• Work to complete:
Write out each line of the material below once more, exactly as it appears.

• Data in this exercise:
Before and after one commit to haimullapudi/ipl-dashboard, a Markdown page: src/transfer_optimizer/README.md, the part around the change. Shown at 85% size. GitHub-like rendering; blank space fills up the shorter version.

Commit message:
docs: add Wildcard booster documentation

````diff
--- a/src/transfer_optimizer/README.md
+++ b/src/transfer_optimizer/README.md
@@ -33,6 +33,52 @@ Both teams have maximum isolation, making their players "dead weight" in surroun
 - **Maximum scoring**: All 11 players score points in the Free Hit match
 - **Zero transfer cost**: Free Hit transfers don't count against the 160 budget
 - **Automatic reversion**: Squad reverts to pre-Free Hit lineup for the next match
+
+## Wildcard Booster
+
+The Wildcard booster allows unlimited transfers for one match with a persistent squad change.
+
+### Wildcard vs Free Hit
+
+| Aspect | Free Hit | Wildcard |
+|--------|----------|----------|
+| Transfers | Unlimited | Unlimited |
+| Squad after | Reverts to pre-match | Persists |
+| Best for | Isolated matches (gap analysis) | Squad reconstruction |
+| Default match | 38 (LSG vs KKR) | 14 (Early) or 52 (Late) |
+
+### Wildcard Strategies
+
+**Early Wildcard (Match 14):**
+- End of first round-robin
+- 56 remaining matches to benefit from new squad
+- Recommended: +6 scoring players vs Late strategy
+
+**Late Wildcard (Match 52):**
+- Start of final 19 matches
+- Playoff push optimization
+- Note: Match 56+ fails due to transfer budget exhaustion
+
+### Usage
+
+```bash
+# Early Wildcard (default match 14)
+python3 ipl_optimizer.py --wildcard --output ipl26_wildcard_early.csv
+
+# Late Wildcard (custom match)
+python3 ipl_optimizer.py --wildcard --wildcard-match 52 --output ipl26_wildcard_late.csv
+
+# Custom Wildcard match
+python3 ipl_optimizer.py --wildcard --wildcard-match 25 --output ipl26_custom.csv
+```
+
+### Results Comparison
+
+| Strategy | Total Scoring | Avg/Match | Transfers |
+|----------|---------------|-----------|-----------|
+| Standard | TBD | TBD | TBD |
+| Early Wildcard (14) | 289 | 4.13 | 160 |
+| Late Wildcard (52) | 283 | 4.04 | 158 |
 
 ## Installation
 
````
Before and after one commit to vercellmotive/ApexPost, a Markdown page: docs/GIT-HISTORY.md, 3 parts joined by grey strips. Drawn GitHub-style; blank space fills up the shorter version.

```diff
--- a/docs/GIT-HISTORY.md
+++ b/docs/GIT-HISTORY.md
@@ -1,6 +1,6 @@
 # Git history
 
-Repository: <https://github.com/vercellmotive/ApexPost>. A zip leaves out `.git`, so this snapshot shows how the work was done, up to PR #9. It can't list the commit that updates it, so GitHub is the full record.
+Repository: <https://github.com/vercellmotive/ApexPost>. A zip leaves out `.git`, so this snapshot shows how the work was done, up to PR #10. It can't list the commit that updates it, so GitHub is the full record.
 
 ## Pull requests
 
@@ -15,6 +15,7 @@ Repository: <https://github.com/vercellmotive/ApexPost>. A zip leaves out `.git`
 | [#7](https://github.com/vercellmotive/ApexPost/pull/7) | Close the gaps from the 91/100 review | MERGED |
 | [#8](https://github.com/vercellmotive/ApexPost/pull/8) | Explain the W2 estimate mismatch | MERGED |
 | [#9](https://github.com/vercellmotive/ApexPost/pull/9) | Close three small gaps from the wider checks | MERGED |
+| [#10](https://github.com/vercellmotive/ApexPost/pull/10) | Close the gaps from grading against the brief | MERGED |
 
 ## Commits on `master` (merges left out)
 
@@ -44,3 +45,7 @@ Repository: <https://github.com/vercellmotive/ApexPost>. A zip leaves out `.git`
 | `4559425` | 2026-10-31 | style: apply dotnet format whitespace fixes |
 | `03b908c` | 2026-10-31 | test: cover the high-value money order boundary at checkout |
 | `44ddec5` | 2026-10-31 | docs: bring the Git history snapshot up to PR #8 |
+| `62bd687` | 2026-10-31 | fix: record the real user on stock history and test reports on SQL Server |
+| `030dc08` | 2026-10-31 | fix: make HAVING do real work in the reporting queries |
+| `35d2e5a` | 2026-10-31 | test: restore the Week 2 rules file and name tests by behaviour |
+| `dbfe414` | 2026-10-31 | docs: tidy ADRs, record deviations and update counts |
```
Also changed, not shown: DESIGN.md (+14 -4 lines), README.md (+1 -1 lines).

• Reply to the task:
Before and after one commit to haimullapudi/ipl-dashboard, a Markdown page: src/transfer_optimizer/README.md, the part around the change. Shown at 85% size. GitHub-like rendering; blank space fills up the shorter version.

Commit message:
docs: add Wildcard booster documentation

````diff
--- a/src/transfer_optimizer/README.md
+++ b/src/transfer_optimizer/README.md
@@ -33,6 +33,52 @@ Both teams have maximum isolation, making their players "dead weight" in surroun
 - **Maximum scoring**: All 11 players score points in the Free Hit match
 - **Zero transfer cost**: Free Hit transfers don't count against the 160 budget
 - **Automatic reversion**: Squad reverts to pre-Free Hit lineup for the next match
+
+## Wildcard Booster
+
+The Wildcard booster allows unlimited transfers for one match with a persistent squad change.
+
+### Wildcard vs Free Hit
+
+| Aspect | Free Hit | Wildcard |
+|--------|----------|----------|
+| Transfers | Unlimited | Unlimited |
+| Squad after | Reverts to pre-match | Persists |
+| Best for | Isolated matches (gap analysis) | Squad reconstruction |
+| Default match | 38 (LSG vs KKR) | 14 (Early) or 52 (Late) |
+
+### Wildcard Strategies
+
+**Early Wildcard (Match 14):**
+- End of first round-robin
+- 56 remaining matches to benefit from new squad
+- Recommended: +6 scoring players vs Late strategy
+
+**Late Wildcard (Match 52):**
+- Start of final 19 matches
+- Playoff push optimization
+- Note: Match 56+ fails due to transfer budget exhaustion
+
+### Usage
+
+```bash
+# Early Wildcard (default match 14)
+python3 ipl_optimizer.py --wildcard --output ipl26_wildcard_early.csv
+
+# Late Wildcard (custom match)
+python3 ipl_optimizer.py --wildcard --wildcard-match 52 --output ipl26_wildcard_late.csv
+
+# Custom Wildcard match
+python3 ipl_optimizer.py --wildcard --wildcard-match 25 --output ipl26_custom.csv
+```
+
+### Results Comparison
+
+| Strategy | Total Scoring | Avg/Match | Transfers |
+|----------|---------------|-----------|-----------|
+| Standard | TBD | TBD | TBD |
+| Early Wildcard (14) | 289 | 4.13 | 160 |
+| Late Wildcard (52) | 283 | 4.04 | 158 |
 
 ## Installation
 
````
Before and after one commit to vercellmotive/ApexPost, a Markdown page: docs/GIT-HISTORY.md, 3 parts joined by grey strips. Drawn GitHub-style; blank space fills up the shorter version.

```diff
--- a/docs/GIT-HISTORY.md
+++ b/docs/GIT-HISTORY.md
@@ -1,6 +1,6 @@
 # Git history
 
-Repository: <https://github.com/vercellmotive/ApexPost>. A zip leaves out `.git`, so this snapshot shows how the work was done, up to PR #9. It can't list the commit that updates it, so GitHub is the full record.
+Repository: <https://github.com/vercellmotive/ApexPost>. A zip leaves out `.git`, so this snapshot shows how the work was done, up to PR #10. It can't list the commit that updates it, so GitHub is the full record.
 
 ## Pull requests
 
@@ -15,6 +15,7 @@ Repository: <https://github.com/vercellmotive/ApexPost>. A zip leaves out `.git`
 | [#7](https://github.com/vercellmotive/ApexPost/pull/7) | Close the gaps from the 91/100 review | MERGED |
 | [#8](https://github.com/vercellmotive/ApexPost/pull/8) | Explain the W2 estimate mismatch | MERGED |
 | [#9](https://github.com/vercellmotive/ApexPost/pull/9) | Close three small gaps from the wider checks | MERGED |
+| [#10](https://github.com/vercellmotive/ApexPost/pull/10) | Close the gaps from grading against the brief | MERGED |
 
 ## Commits on `master` (merges left out)
 
@@ -44,3 +45,7 @@ Repository: <https://github.com/vercellmotive/ApexPost>. A zip leaves out `.git`
 | `4559425` | 2026-10-31 | style: apply dotnet format whitespace fixes |
 | `03b908c` | 2026-10-31 | test: cover the high-value money order boundary at checkout |
 | `44ddec5` | 2026-10-31 | docs: bring the Git history snapshot up to PR #8 |
+| `62bd687` | 2026-10-31 | fix: record the real user on stock history and test reports on SQL Server |
+| `030dc08` | 2026-10-31 | fix: make HAVING do real work in the reporting queries |
+| `35d2e5a` | 2026-10-31 | test: restore the Week 2 rules file and name tests by behaviour |
+| `dbfe414` | 2026-10-31 | docs: tidy ADRs, record deviations and update counts |
```
Also changed, not shown: DESIGN.md (+14 -4 lines), README.md (+1 -1 lines).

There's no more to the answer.